◆ EXERCISE DESCRIPTION: Where does the string "data" appear in the listing below? Copy every line where it does.

◆ RECORD EXTRACTS:
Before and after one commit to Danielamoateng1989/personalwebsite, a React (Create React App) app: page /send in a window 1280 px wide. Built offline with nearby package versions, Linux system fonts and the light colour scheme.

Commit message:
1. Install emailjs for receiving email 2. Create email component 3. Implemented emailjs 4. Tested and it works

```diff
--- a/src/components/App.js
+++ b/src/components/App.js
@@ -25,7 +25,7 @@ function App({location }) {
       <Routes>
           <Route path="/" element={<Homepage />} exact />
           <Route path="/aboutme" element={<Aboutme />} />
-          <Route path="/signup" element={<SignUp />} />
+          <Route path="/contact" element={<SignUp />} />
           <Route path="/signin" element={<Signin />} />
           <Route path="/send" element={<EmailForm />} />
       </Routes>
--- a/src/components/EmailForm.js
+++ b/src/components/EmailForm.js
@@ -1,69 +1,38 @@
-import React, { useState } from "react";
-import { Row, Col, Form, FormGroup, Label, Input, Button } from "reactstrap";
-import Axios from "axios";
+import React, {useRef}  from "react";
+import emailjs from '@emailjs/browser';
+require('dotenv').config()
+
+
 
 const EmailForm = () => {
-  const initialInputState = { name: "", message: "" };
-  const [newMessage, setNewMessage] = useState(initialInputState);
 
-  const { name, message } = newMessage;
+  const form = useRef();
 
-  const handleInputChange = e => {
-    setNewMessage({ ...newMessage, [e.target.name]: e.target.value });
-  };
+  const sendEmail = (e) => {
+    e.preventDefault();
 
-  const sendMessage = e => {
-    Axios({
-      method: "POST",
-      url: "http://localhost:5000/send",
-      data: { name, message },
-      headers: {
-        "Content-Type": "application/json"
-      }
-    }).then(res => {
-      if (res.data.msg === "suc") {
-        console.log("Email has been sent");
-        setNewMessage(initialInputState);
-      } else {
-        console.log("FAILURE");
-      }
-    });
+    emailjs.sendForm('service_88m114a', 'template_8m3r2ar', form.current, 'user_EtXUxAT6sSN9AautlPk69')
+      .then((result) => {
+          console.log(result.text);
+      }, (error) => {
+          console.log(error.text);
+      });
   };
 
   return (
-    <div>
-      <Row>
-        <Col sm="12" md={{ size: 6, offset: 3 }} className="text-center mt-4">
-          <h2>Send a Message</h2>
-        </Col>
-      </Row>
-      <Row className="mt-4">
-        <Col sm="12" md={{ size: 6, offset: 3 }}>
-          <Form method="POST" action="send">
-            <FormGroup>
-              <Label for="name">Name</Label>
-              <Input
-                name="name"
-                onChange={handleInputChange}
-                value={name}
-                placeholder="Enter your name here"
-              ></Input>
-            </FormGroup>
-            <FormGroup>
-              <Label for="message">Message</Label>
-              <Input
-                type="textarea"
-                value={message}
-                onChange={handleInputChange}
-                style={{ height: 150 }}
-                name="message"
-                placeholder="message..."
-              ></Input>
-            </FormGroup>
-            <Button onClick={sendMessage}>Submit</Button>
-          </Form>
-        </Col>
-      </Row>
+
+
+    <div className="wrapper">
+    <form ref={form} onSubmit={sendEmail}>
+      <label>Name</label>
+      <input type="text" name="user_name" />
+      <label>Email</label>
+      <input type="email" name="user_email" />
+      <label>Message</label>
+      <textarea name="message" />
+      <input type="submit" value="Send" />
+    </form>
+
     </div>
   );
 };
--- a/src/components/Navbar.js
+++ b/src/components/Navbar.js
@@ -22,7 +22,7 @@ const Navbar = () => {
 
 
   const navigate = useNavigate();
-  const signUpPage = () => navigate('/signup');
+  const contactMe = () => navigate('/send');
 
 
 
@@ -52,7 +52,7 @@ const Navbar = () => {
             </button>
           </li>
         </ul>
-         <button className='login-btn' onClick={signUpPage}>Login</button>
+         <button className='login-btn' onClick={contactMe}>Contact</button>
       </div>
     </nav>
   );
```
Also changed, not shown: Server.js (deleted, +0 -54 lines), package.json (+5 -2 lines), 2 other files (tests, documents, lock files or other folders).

* * *

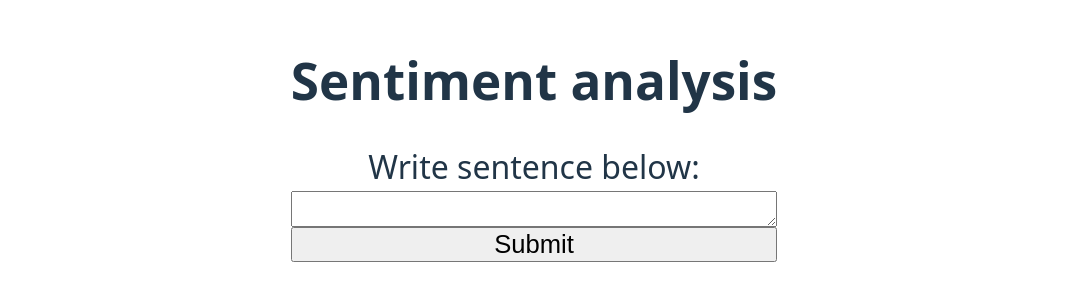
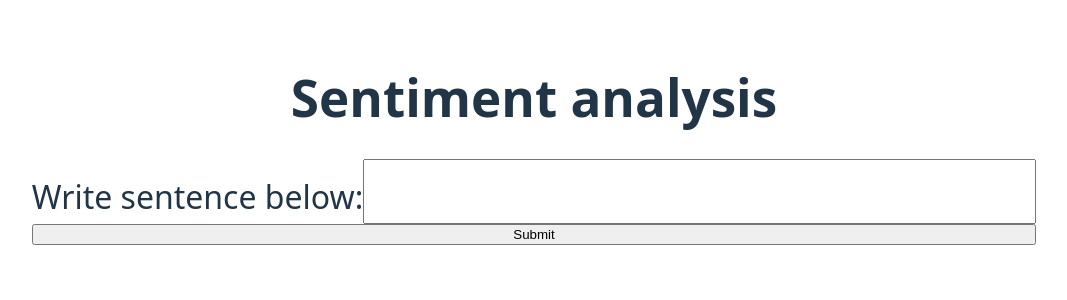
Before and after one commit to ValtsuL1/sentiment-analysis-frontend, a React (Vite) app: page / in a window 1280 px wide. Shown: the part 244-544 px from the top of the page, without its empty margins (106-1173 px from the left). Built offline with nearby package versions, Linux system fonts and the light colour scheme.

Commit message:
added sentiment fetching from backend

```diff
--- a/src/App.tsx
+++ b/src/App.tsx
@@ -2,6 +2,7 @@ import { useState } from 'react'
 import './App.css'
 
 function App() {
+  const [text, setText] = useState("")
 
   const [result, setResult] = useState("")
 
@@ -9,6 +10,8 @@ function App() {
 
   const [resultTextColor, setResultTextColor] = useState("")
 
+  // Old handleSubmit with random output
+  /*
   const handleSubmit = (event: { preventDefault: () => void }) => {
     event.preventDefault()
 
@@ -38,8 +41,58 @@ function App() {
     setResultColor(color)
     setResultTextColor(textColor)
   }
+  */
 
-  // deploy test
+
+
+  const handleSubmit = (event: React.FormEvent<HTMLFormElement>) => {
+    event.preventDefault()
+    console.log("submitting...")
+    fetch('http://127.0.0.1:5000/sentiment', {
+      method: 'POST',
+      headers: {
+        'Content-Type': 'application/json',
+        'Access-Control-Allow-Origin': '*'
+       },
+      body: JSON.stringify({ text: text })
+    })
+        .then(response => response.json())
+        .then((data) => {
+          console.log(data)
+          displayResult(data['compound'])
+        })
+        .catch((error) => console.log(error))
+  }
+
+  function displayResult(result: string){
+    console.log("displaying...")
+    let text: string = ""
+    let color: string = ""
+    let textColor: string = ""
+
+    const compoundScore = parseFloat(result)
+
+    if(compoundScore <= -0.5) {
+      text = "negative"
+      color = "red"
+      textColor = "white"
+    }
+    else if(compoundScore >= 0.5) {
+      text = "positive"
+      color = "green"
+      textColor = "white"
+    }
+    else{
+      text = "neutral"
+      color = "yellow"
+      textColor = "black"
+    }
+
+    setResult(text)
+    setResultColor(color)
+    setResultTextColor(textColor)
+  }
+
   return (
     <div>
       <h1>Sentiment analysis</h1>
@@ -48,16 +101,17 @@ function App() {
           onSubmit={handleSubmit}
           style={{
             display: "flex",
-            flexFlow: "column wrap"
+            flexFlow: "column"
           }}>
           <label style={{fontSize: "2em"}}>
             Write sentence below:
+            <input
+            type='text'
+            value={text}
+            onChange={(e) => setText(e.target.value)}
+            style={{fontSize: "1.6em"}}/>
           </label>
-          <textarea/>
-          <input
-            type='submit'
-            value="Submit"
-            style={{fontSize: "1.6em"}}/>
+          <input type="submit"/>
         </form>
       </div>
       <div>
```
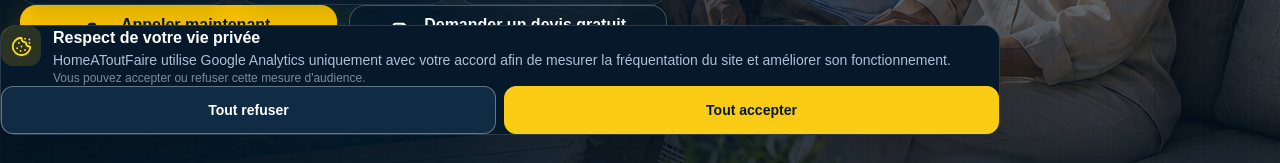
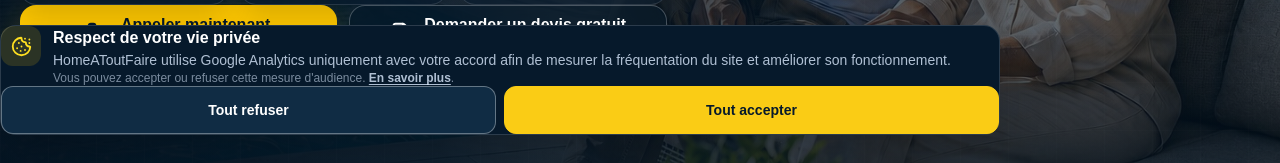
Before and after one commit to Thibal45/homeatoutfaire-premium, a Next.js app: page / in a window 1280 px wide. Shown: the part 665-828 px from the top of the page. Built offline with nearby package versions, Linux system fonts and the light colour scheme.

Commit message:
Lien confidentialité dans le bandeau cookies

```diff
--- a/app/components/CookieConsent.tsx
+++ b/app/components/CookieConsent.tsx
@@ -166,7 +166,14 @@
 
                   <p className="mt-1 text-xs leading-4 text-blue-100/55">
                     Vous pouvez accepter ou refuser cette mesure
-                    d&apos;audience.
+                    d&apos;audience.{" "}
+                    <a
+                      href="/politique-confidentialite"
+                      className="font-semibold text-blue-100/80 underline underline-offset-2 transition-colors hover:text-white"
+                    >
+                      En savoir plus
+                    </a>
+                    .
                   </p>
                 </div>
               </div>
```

◆ RESULT:
-      data: { name, message },
-      if (res.data.msg === "suc") {
+        .then((data) => {
+          console.log(data)
+          displayResult(data['compound'])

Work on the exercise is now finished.